One story in particular struck me as representative of this determination. It was a grandmother who accompanied her family members from Russia. She failed the medical inspection because of an unusual growth on one of her fingernails. Modern medicine probably would have been able to diagnose her condition and very likely would have determined it was not a public threat but during the period Ellis Island was in operation, they were overly cautious for good reason. That was small consolation to the grandmother who was sent back by herself on the long journey back to Russia, where her family never heard from her again (if in fact she even made it back). This had to be a very painful moment for the entire family but I can only speculate that a part of her felt a sense of accomplishment that her children and theirs had finally made it to our shores.
How many of us could make that sacrifice? Indeed, how many of us would drive a cab 12 hours a day, seven days a week. Yet, most of us probably have someone in our past that had that kind of determination which contributed to who we are today. In my case, one of them was a blacksmith who migrated to a town in Western Kansas, where he was very likely subjected to harsh treatment during World War I because of his German heritage.

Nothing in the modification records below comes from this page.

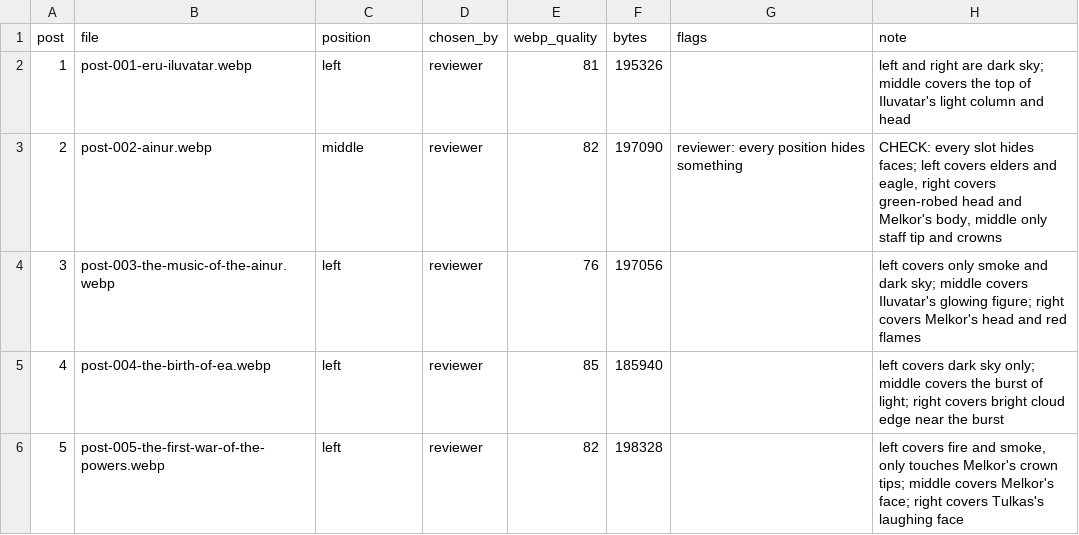
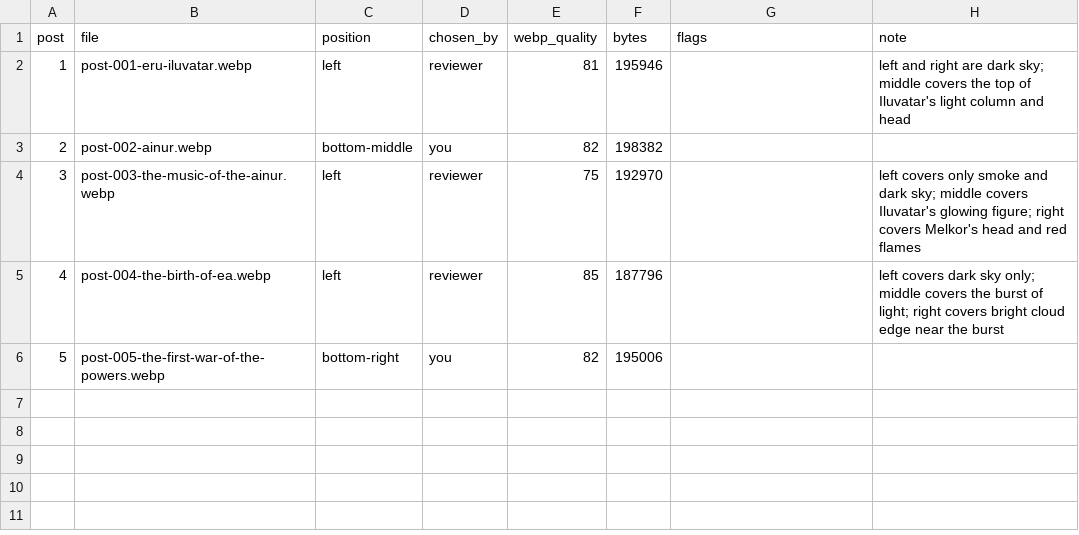
Before and after one commit to aminalmaksud/maksud, a CSV file: batches/batch-01/out/report.csv, drawn as a sheet.

```diff
--- a/batches/batch-01/out/report.csv
+++ b/batches/batch-01/out/report.csv
@@ -1,6 +1,6 @@
 post,file,position,chosen_by,webp_quality,bytes,flags,note
-1,post-001-eru-iluvatar.webp,left,reviewer,81,195326,,left and right are dark sky; middle covers the top of Iluvatar's light column and head
-2,post-002-ainur.webp,middle,reviewer,82,197090,reviewer: every position hides something,"CHECK: every slot hides faces; left covers elders and eagle, right covers green-robed head and Melkor's body, middle only staff tip and crowns"
-3,post-003-the-music-of-the-ainur.webp,left,reviewer,76,197056,,left covers only smoke and dark sky; middle covers Iluvatar's glowing figure; right covers Melkor's head and red flames
-4,post-004-the-birth-of-ea.webp,left,reviewer,85,185940,,left covers dark sky only; middle covers the burst of light; right covers bright cloud edge near the burst
-5,post-005-the-first-war-of-the-powers.webp,left,reviewer,82,198328,,"left covers fire and smoke, only touches Melkor's crown tips; middle covers Melkor's face; right covers Tulkas's laughing face"
+1,post-001-eru-iluvatar.webp,left,reviewer,81,195946,,left and right are dark sky; middle covers the top of Iluvatar's light column and head
+2,post-002-ainur.webp,bottom-middle,you,82,198382,,
+3,post-003-the-music-of-the-ainur.webp,left,reviewer,75,192970,,left covers only smoke and dark sky; middle covers Iluvatar's glowing figure; right covers Melkor's head and red flames
+4,post-004-the-birth-of-ea.webp,left,reviewer,85,187796,,left covers dark sky only; middle covers the burst of light; right covers bright cloud edge near the burst
+5,post-005-the-first-war-of-the-powers.webp,bottom-right,you,82,195006,,
```
Also changed, not shown: batches/batch-01/posts.csv, 9 other files.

Our proud history notwithstanding, xenophobia is nothing new—or unique to the United States for that matter.
It is hard to imagine that any of those who bitterly resent our immigrant population have made the trip to Ellis Island. Indeed, we all hear “a nation of immigrants” and “melting pot” so often we become numb to what it means. The pictures and stories of Ellis Island make it real. Meanwhile, the contributions of foreign-born workers to the United States shows that this influence is still strong. As 110 of our member chief human resource officers pointed out in their recent letter to Washington policymakers, a survey by the Information Technology & Innovation Foundation of those responsible for some of the most important innovations in the United States found that over a third are foreign-born while 17 percent are not U.S. citizens. That’s why for most companies, immigration issues are not just about compassion, but the economic, social and cultural benefits as well.
Meanwhile, the next morning, we were driven to the airport by another immigrant, this one from Senegal and whose name I won’t try to spell. Unlike Muhammad, who travels back to Sudan regularly to visit family, this Senegalese “didn’t have his papers” so will likely live out his days without seeing his homeland or family again, but he does have his wife here and is happy and proud to be in the U.S.
Ellis Island shut down in 1954 when most immigrants stopped coming by ship. In a way, it’s too bad because now the various stories are more diffused. So, if you can’t make it to Ellis Island to learn those stories, have a conversation with a cab driver, a medical practitioner, a database administrator or whomever and see if you don’t come to the same conclusion I did.